State legislators have begun debate on Governor Pete Ricketts’ tax relief package.
More debate could come later if Sen. Jim Smith of Papillion, who is carrying LB 461, can convince the Speaker he has the votes to overcome a filibuster.
Smith tells colleagues during legislative floor debate they have a rare opportunity.
“To not consider the bill that’s before us today is to embrace the status quo and to ignore the greater vision for Nebraska,” according to Smith.
Yet, Sen. Patty Pansing Brooks of Lincoln questions whether Smith understands the state’s fiscal problems.
“Today, Sen. Smith said, well if we don’t do anything we just embrace the status quo,” Pansing Brooks tells colleagues. “Well, right now, our status quo is budget crisis.”
Pansing Brooks and some other senators question the wisdom of talking about cutting taxes during a year when state senators will be asked to approve budget cuts to cope with a nearly billion dollar revenue shortfall.
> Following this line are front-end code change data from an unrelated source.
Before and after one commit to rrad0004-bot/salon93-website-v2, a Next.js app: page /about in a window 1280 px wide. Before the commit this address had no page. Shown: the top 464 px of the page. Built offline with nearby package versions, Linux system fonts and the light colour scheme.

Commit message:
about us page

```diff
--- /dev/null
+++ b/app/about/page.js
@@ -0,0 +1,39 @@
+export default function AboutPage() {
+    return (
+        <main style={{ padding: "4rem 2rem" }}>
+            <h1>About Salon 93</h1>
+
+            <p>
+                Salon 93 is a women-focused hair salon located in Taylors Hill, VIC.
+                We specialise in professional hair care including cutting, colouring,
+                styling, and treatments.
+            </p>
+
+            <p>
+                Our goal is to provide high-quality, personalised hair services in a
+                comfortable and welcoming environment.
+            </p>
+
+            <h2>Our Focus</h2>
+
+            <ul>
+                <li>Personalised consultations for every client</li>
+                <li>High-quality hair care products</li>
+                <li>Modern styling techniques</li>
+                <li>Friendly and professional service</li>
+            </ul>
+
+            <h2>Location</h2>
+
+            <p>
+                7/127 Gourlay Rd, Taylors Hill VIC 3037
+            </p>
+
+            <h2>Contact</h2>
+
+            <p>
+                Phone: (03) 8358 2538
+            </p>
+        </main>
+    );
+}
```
Others question the tax cut make-up of the bill.
Sen. Brett Linstrom of Omaha says the bill would improve the business climate of the state.
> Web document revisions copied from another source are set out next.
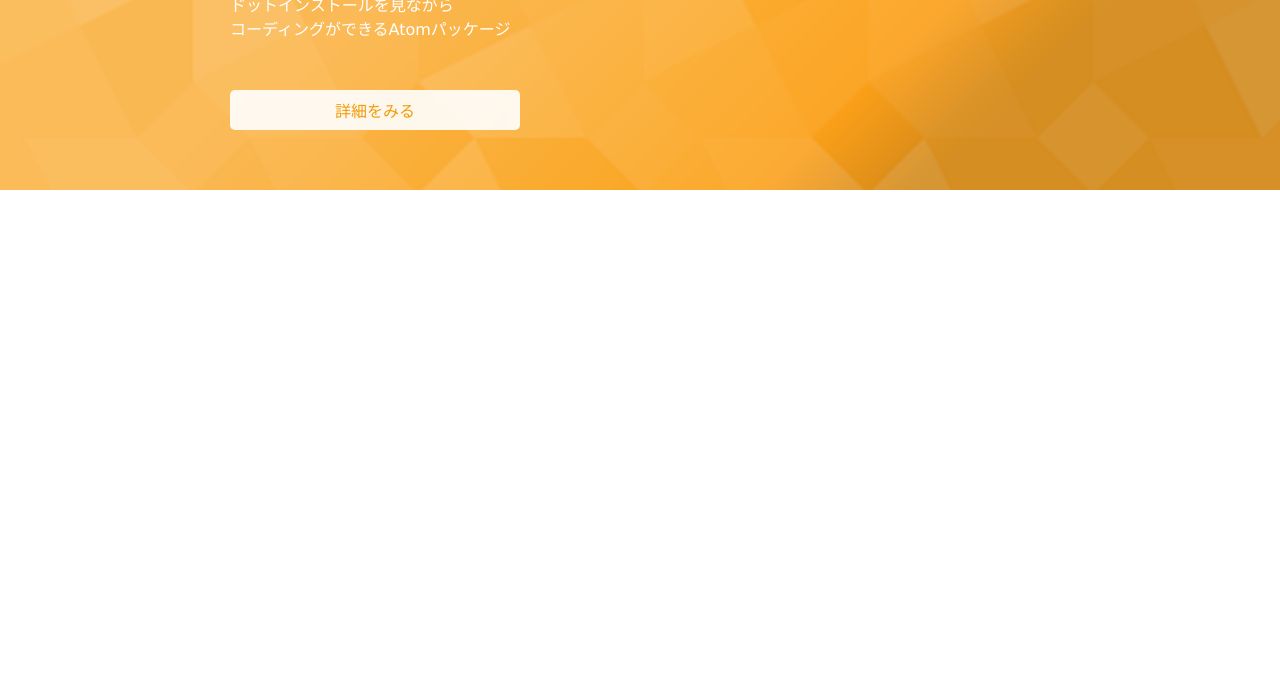
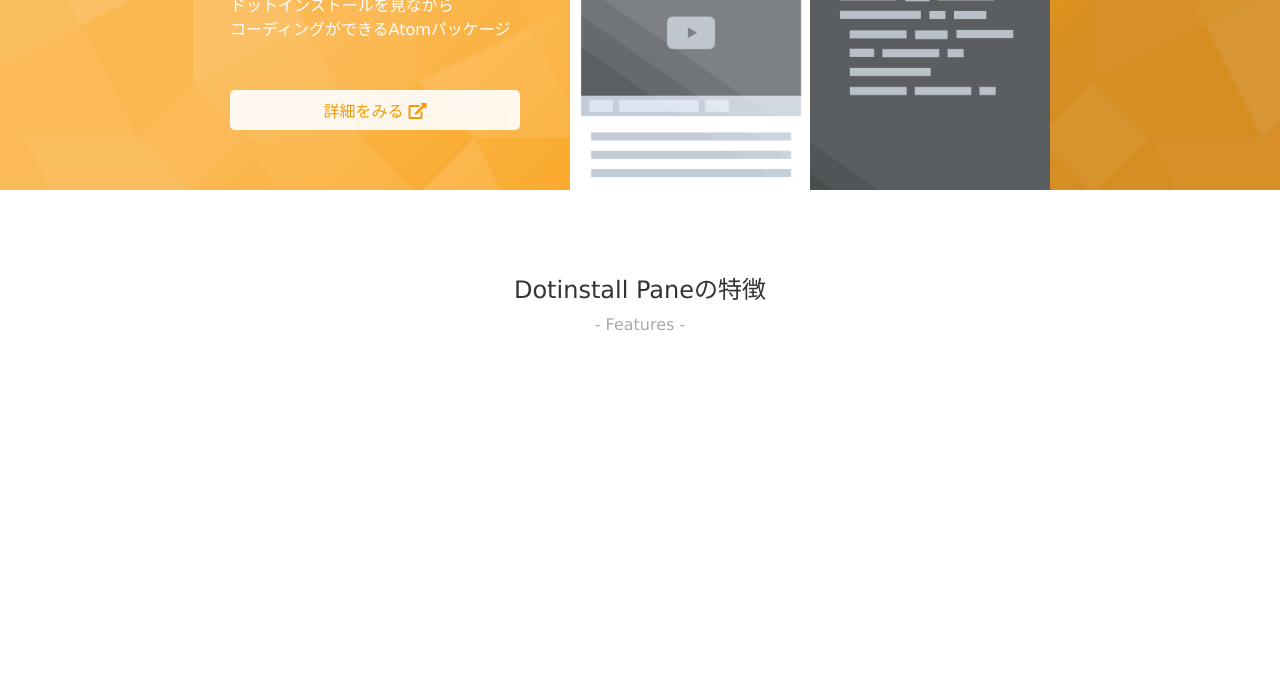
Before and after one commit to oratake/dotinstall_making_website, a plain HTML site: page index.html in a window 1280 px wide. Shown: the part 117-800 px from the top of the page. Drawn offline with Linux system fonts and the light colour scheme.

Commit message:
[update] html/css #07 模擬要素でサブタイトルを作成まで

```diff
--- a/css/styles.css
+++ b/css/styles.css
@@ -5,11 +5,19 @@ body {
   margin: 0;
 }
 
-header {
+.container {
+  width: 820px;
+  margin: 0 auto; /* 中央揃え */
+  padding: 60px 0;
+}
+
+.orange-bg {
   color: #fff;
   background: url(../img/bg.png);
   background-size: cover;
 }
+
+/* header */
 
 header h1 {
   margin-top: 0;
@@ -27,6 +35,13 @@ header .container {
   width: 820px;
   margin: 0 auto; /* 中央揃え */
   padding: 60px 0;
+  position: relative;
+}
+
+header img {
+  position: absolute;
+  bottom: 0;
+  right: 0;
 }
 
 .btn {
@@ -44,3 +59,19 @@ header .container {
 .btn:hover {
   opacity: 1.0;
 }
+
+/* features */
+
+.features h1 {
+  text-align: center;
+  font-weight: normal;
+  font-size: 24px;
+}
+
+.features h1::after {
+  content: attr(data-subtitle);
+  display: block;
+  font-size: 16px;
+  color: #aaa;
+  padding-top: 10px;
+}
--- a/index.html
+++ b/index.html
@@ -4,22 +4,26 @@
   <meta charset="utf-8">
   <title>Dotinstall Paneを使ってみよう</title>
   <link rel="icon" href="favicon.ico">
+  <link rel="stylesheet" href="https://use.fontawesome.com/releases/v5.5.0/css/all.css" integrity="sha384-B4dIYHKNBt8Bc12p+WXckhzcICo0wtJAoU8YZTY5qE0Id1GSseTk6S+L3BlXeVIU" crossorigin="anonymous">
   <link rel="stylesheet" href="./css/styles.css">
 </head>
 <body>
-  <header>
+  <header class="orange-bg">
     <div class="container">
       <h1>Dotinstall Pane</h1>
       <p>
         ドットインストールを見ながら<br>
         コーディングができるAtomパッケージ
       </p>
-      <a href="#" target="_blank" class="btn">詳細をみる</a>
+      <a href="#" target="_blank" class="btn">詳細をみる <i class="fas fa-external-link-alt"></i></a>
+      <img src="./img/top.png" width="480" height="270" alt="Dotinstall Paneの画像">
     </div><!-- /container -->
   </header>
-  <main>
-
-  </main>
+  <section class="features">
+    <div class="container">
+      <h1 data-subtitle="- Features -">Dotinstall Paneの特徴</h1>
+    </div>
+  </section>
   <footer>
 
   </footer>
```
“This is a broad tax reform bill geared toward growing business in the state of Nebraska, both on the individual side and the corporate side,” according to Lindstrom. “And I believe that at this point in time this is the best package to move forward with to give Nebraskans tax relief.”
Sen. Bob Krist of Omaha, though, says the focus of the bill is off, that it doesn’t address what his constituents have demanded.
“Never, in eight years, has anyone said I want my income tax lowered,” Krist says. “They’ve always talked about the property tax.”
LB 461 makes a number of changes, but primarily would bring the top state income tax down by a percent over a number of years. It would also change the valuation method for farmland from one based on the market to one based on the income-potential of the land.
Sen. Steve Erdman of Bayard supports that provision.
“This is a fair way to value ag land,” according to Erdman. “Had we had in place this type of valuation process, ag land would have not increased at the rate that it did over the last 10 or 12 years.”
Not all rural senators are convinced the package will adequately address property tax concerns.
Sen. Curt Friesen of Henderson says he understands the need to cut the income tax.
“But I also see the need for comprehensive tax reform and what I envision is doing both at one time,” Friesen tells colleagues. “We’re not there yet with any of these bills or this motion or this amendment, but we’re getting closer.”
Legislators have debated the bill for three hours. If they are to return to the issue this legislative session, the sponsor must convince the Speaker he has the 33 votes needed to end a filibuster and go to a vote on the bill.